Without sound, the video eliminates the emotions of the individual actors: the officers’ breathless rage, alternating with almost bored indifference to the man they are beating. Lacking the frantic, jerky motion of police body-camera footage — the lamppost video was recorded by an automated security camera fixed to a street pole — it conceals the moment-by-moment escalation of a traffic stop into what prosecutors argue was second-degree murder by police.
By avoiding the drama, we seem to get more of the facts. But that’s not true, because the sounds captured on the other videos — the shouting, the contradictory orders, Nichols’s calls for his mother — are essential facts, too.
What the video’s sterile, bird’s-eye view makes starkly clear is that the officers acted collectively. They rushed in to strike and kick a thin young man like a broken puppet. It reveals the cruelty as brazen, gratuitous and unnecessary. And more than anything else seen on these obscene videos of authoritarian officers recklessly abusing their power, it makes the case for radical reform of the nation’s police. As officers swarm around a man who can barely hold himself upright, as they join, leave and rejoin the melee they alone are perpetrating, the message is painfully clear: More cops means more chaos, more violence, more death. There is no law and order here, just cops.
It was demoralizing to make yesterday’s appointment with the ugly news, which appeared on YouTube, television and seemingly everywhere simultaneously. No one should have to watch this, and no one should have to experience it. Here was yet another killing after the murder of George Floyd in 2020, after the failure in Congress of a police reform bill, after years of inaction and indifference.
The Memphis police made the right decision to let the public see what their officers did. Withholding it would have only exacerbated the profound distrust the people of Memphis must now feel for the officers supposedly sworn to protect them. The images will be inconceivably painful for the Nichols family. A once vibrant young man is seen in agony, his independence and autonomy stripped away, his whole being reduced to excruciating calls for his first protector, his mother, RowVaughn Wells, who has been grieving him in public with superhuman dignity.
The videos violate Nichols’s privacy at the most fundamental level, but that violation began with the officers who pulled him over for what they said was reckless driving. The harder question was whether to watch them, and perhaps participate in that violation. Not watching felt like complacency, an extension of the willful blindness to police brutality. If we refuse to see and acknowledge what is happening across this country, then how can we possibly change?
But merely watching accomplishes nothing. At times yesterday, it felt as if the mechanics of our entertainment culture were governing our responses. There was an hour fixed on the day’s calendar for the video’s release, which built anticipation; and there was the promise by those who had already seen the tapes that they were extraordinarily awful. By midafternoon, it felt like the evening would be filled with “must-see” television, and where in that spectacle would we find the humanity of Tyre Nichols?
In this context, the noise and clamoring of the media, the fusillade of poisonous opinion mongering, the silence of the lamppost video felt almost sacral.

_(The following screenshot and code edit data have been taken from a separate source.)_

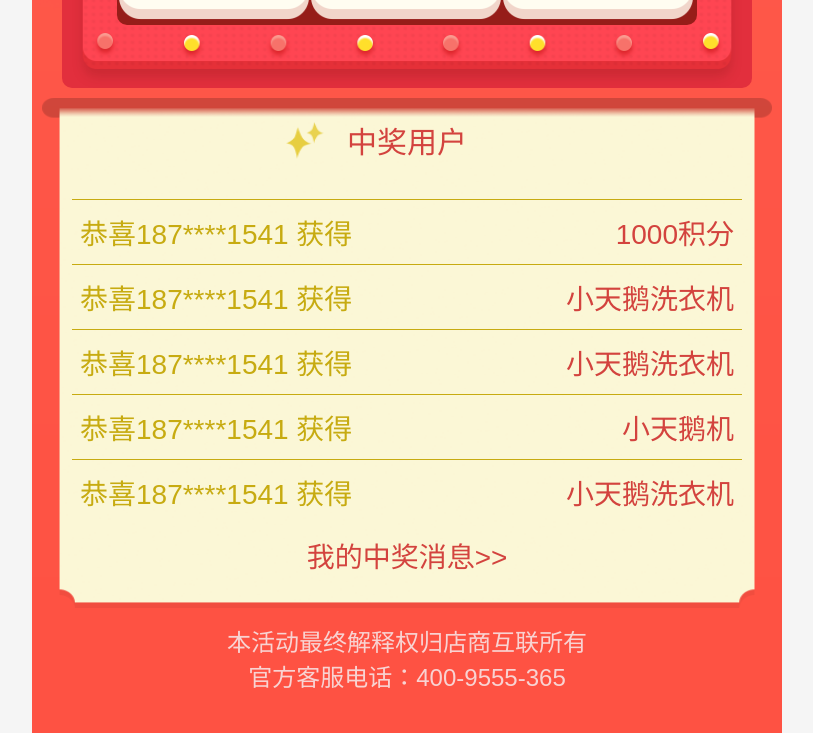
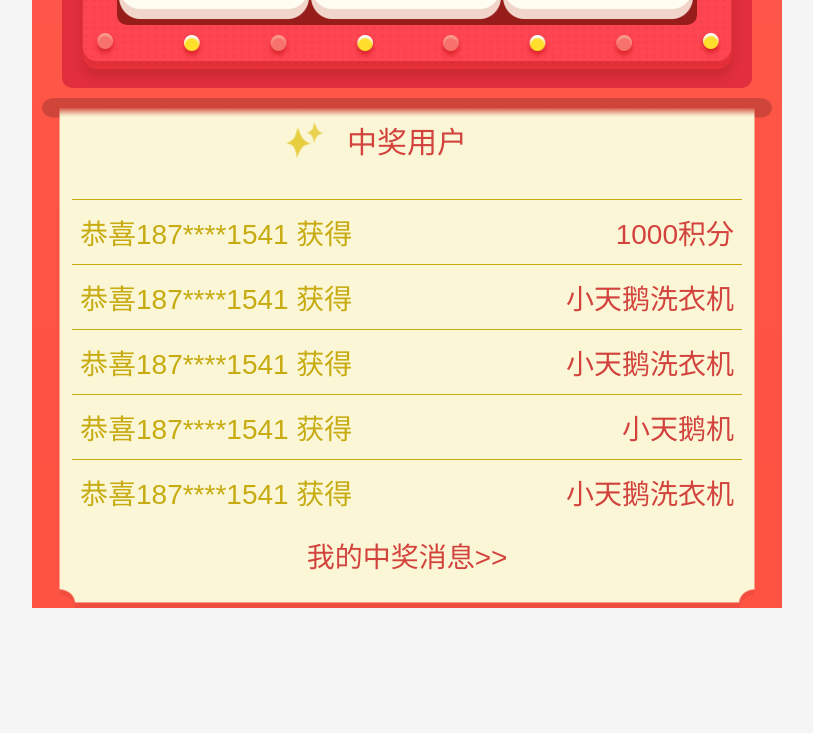
Before and after one commit to caigithub123/Award, a plain HTML site: page index.html in a window 1280 px wide. Shown: the part 878-1611 px from the top of the page, without its empty margins (233-1046 px from the left). After the commit the page ends 1496 px from the top, so only its background shows below. Drawn offline with Linux system fonts and the light colour scheme.

Commit message:
Update index.html

```diff
--- a/index.html
+++ b/index.html
@@ -87,7 +87,7 @@
 
             <a href="javascript:void(0)" class='myPrize'>我的中奖消息>></a>
         </div>
-        <p class="copyright">本活动最终解释权归店商互联所有<br>官方客服电话：400-9555-365</p>
+<!--         <p class="copyright">本活动最终解释权归店商互联所有<br>官方客服电话：400-9555-365</p> -->
     </div>
     <script type="text/javascript">
         // 文字上滚
```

If we must watch such terrible things, we must watch with purpose, with humility, with sadness that transcends sentiment and anger that transcends futile rage. In the presence of great suffering, we must have the decency to be silent and receptive to truths we might otherwise resist — about ourselves, about America, about humanity.
And yet we have already seen these things, heard these truths, faced these facts, again and again and again. There is no one right way to watch these videos, because there is no one right response to these events. What happened to Tyre Nichols demands we mobilize in myriad ways, not just to reform the police and minimize their encounters with the public, but to dismantle the reflexive deference to authoritarianism, the sufferance of toxic masculinity, the valorizing of rage and anger in public life. To profoundly change our culture.
For that, you must move past the silence of the lamppost video and listen to the voices in the other recordings. They are full of rage, but also a sense of grievance, as if the officers are personally affronted by the life and hope still left in a man under their control. The volume and speed of their shouting drives the violence from which they are supposedly sworn to defend us. If you can make no sense of the orders the officers shout at Nichols, imagine being him in that moment. You can see from the footage that Nichols knows what is happening. He may be in disbelief, but he knows he is trapped in the officers’ chaos.
And then it stops, and a destroyed body lies propped against a police car. Now, there is just a long wait for an ambulance (another sign of this country’s systemic brokenness) and voices talking casually as if nothing had happened to Nichols. Off-screen, three days later, came news of his death.
It might seem as if the violence came out of nowhere, as if some dark spirit was visited upon Nichols and the officers who brutalized him, just one of those things that happens almost every day on a street corner in a suburban neighborhood of Everytown, U.S.A., unknowable and irreconcilable with who we think we are.
It is indeed an all too everyday occurrence. But bad apples and rogue officers in Scorpion units (who thinks this an acceptable acronym?) don’t explain what we have seen and heard. This is systemic, the crisis is urgent, and too many people — Black people, Brown people, poor people and people with broken taillights — are in imminent danger. On Jan. 7, 2023, there was no thin blue line in Memphis, just a small blue mob.